● **Work to be completed**:
The response must contain the complete data, printed exactly.
= = = = =
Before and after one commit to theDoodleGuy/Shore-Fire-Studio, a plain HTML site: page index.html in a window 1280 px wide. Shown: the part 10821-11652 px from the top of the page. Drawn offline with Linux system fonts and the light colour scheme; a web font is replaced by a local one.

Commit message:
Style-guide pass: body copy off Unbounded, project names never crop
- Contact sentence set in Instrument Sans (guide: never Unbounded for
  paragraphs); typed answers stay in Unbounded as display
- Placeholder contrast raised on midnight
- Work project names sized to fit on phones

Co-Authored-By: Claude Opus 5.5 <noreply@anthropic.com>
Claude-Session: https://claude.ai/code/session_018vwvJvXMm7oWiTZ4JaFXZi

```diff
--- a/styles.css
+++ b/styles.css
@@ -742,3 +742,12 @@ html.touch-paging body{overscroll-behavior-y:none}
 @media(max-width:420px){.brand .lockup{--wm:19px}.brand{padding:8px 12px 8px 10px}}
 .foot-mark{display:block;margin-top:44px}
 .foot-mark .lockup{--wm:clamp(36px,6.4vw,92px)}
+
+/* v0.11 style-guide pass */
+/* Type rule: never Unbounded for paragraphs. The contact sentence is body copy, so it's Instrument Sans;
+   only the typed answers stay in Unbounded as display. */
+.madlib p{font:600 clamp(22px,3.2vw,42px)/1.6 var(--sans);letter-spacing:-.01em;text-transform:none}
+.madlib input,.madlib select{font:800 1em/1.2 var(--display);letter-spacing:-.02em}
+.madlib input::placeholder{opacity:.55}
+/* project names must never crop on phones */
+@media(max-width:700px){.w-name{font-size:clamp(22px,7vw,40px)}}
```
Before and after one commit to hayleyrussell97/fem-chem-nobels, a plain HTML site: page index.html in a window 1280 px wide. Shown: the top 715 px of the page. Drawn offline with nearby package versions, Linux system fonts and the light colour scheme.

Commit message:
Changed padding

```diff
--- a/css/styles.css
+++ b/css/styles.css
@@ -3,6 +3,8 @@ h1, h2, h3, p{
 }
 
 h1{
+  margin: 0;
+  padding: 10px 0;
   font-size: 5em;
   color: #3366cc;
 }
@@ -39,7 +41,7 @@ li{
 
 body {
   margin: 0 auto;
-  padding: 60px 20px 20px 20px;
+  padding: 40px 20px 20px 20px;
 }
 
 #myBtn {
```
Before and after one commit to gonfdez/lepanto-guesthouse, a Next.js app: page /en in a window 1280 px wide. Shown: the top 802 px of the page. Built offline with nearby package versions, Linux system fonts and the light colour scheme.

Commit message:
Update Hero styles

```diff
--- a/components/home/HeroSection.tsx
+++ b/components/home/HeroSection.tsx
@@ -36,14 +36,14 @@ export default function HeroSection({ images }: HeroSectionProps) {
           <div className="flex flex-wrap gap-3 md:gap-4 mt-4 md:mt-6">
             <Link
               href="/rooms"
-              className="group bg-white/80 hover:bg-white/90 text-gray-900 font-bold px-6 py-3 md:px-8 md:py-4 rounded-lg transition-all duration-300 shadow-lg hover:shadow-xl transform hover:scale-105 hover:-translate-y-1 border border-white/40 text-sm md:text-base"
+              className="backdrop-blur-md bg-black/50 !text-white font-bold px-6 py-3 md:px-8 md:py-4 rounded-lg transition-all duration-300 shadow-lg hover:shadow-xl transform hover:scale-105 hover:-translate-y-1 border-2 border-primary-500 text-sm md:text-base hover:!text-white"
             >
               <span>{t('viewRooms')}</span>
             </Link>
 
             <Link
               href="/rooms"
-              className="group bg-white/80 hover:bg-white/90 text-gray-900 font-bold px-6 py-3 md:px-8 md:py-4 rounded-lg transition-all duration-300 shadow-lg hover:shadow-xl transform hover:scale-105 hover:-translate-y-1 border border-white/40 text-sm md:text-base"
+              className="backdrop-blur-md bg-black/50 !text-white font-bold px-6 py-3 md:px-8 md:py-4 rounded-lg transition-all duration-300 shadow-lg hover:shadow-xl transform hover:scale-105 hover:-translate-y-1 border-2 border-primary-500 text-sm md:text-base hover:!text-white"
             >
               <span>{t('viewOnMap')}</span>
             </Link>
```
= = = = =
● **Exercise output**:
Before and after one commit to theDoodleGuy/Shore-Fire-Studio, a plain HTML site: page index.html in a window 1280 px wide. Shown: the part 10821-11652 px from the top of the page. Drawn offline with Linux system fonts and the light colour scheme; a web font is replaced by a local one.

Commit message:
Style-guide pass: body copy off Unbounded, project names never crop
- Contact sentence set in Instrument Sans (guide: never Unbounded for
  paragraphs); typed answers stay in Unbounded as display
- Placeholder contrast raised on midnight
- Work project names sized to fit on phones

Co-Authored-By: Claude Opus 5.5 <noreply@anthropic.com>
Claude-Session: https://claude.ai/code/session_018vwvJvXMm7oWiTZ4JaFXZi

```diff
--- a/styles.css
+++ b/styles.css
@@ -742,3 +742,12 @@ html.touch-paging body{overscroll-behavior-y:none}
 @media(max-width:420px){.brand .lockup{--wm:19px}.brand{padding:8px 12px 8px 10px}}
 .foot-mark{display:block;margin-top:44px}
 .foot-mark .lockup{--wm:clamp(36px,6.4vw,92px)}
+
+/* v0.11 style-guide pass */
+/* Type rule: never Unbounded for paragraphs. The contact sentence is body copy, so it's Instrument Sans;
+   only the typed answers stay in Unbounded as display. */
+.madlib p{font:600 clamp(22px,3.2vw,42px)/1.6 var(--sans);letter-spacing:-.01em;text-transform:none}
+.madlib input,.madlib select{font:800 1em/1.2 var(--display);letter-spacing:-.02em}
+.madlib input::placeholder{opacity:.55}
+/* project names must never crop on phones */
+@media(max-width:700px){.w-name{font-size:clamp(22px,7vw,40px)}}
```
Before and after one commit to hayleyrussell97/fem-chem-nobels, a plain HTML site: page index.html in a window 1280 px wide. Shown: the top 715 px of the page. Drawn offline with nearby package versions, Linux system fonts and the light colour scheme.

Commit message:
Changed padding

```diff
--- a/css/styles.css
+++ b/css/styles.css
@@ -3,6 +3,8 @@ h1, h2, h3, p{
 }
 
 h1{
+  margin: 0;
+  padding: 10px 0;
   font-size: 5em;
   color: #3366cc;
 }
@@ -39,7 +41,7 @@ li{
 
 body {
   margin: 0 auto;
-  padding: 60px 20px 20px 20px;
+  padding: 40px 20px 20px 20px;
 }
 
 #myBtn {
```
Before and after one commit to gonfdez/lepanto-guesthouse, a Next.js app: page /en in a window 1280 px wide. Shown: the top 802 px of the page. Built offline with nearby package versions, Linux system fonts and the light colour scheme.

Commit message:
Update Hero styles

```diff
--- a/components/home/HeroSection.tsx
+++ b/components/home/HeroSection.tsx
@@ -36,14 +36,14 @@ export default function HeroSection({ images }: HeroSectionProps) {
           <div className="flex flex-wrap gap-3 md:gap-4 mt-4 md:mt-6">
             <Link
               href="/rooms"
-              className="group bg-white/80 hover:bg-white/90 text-gray-900 font-bold px-6 py-3 md:px-8 md:py-4 rounded-lg transition-all duration-300 shadow-lg hover:shadow-xl transform hover:scale-105 hover:-translate-y-1 border border-white/40 text-sm md:text-base"
+              className="backdrop-blur-md bg-black/50 !text-white font-bold px-6 py-3 md:px-8 md:py-4 rounded-lg transition-all duration-300 shadow-lg hover:shadow-xl transform hover:scale-105 hover:-translate-y-1 border-2 border-primary-500 text-sm md:text-base hover:!text-white"
             >
               <span>{t('viewRooms')}</span>
             </Link>
 
             <Link
               href="/rooms"
-              className="group bg-white/80 hover:bg-white/90 text-gray-900 font-bold px-6 py-3 md:px-8 md:py-4 rounded-lg transition-all duration-300 shadow-lg hover:shadow-xl transform hover:scale-105 hover:-translate-y-1 border border-white/40 text-sm md:text-base"
+              className="backdrop-blur-md bg-black/50 !text-white font-bold px-6 py-3 md:px-8 md:py-4 rounded-lg transition-all duration-300 shadow-lg hover:shadow-xl transform hover:scale-105 hover:-translate-y-1 border-2 border-primary-500 text-sm md:text-base hover:!text-white"
             >
               <span>{t('viewOnMap')}</span>
             </Link>
```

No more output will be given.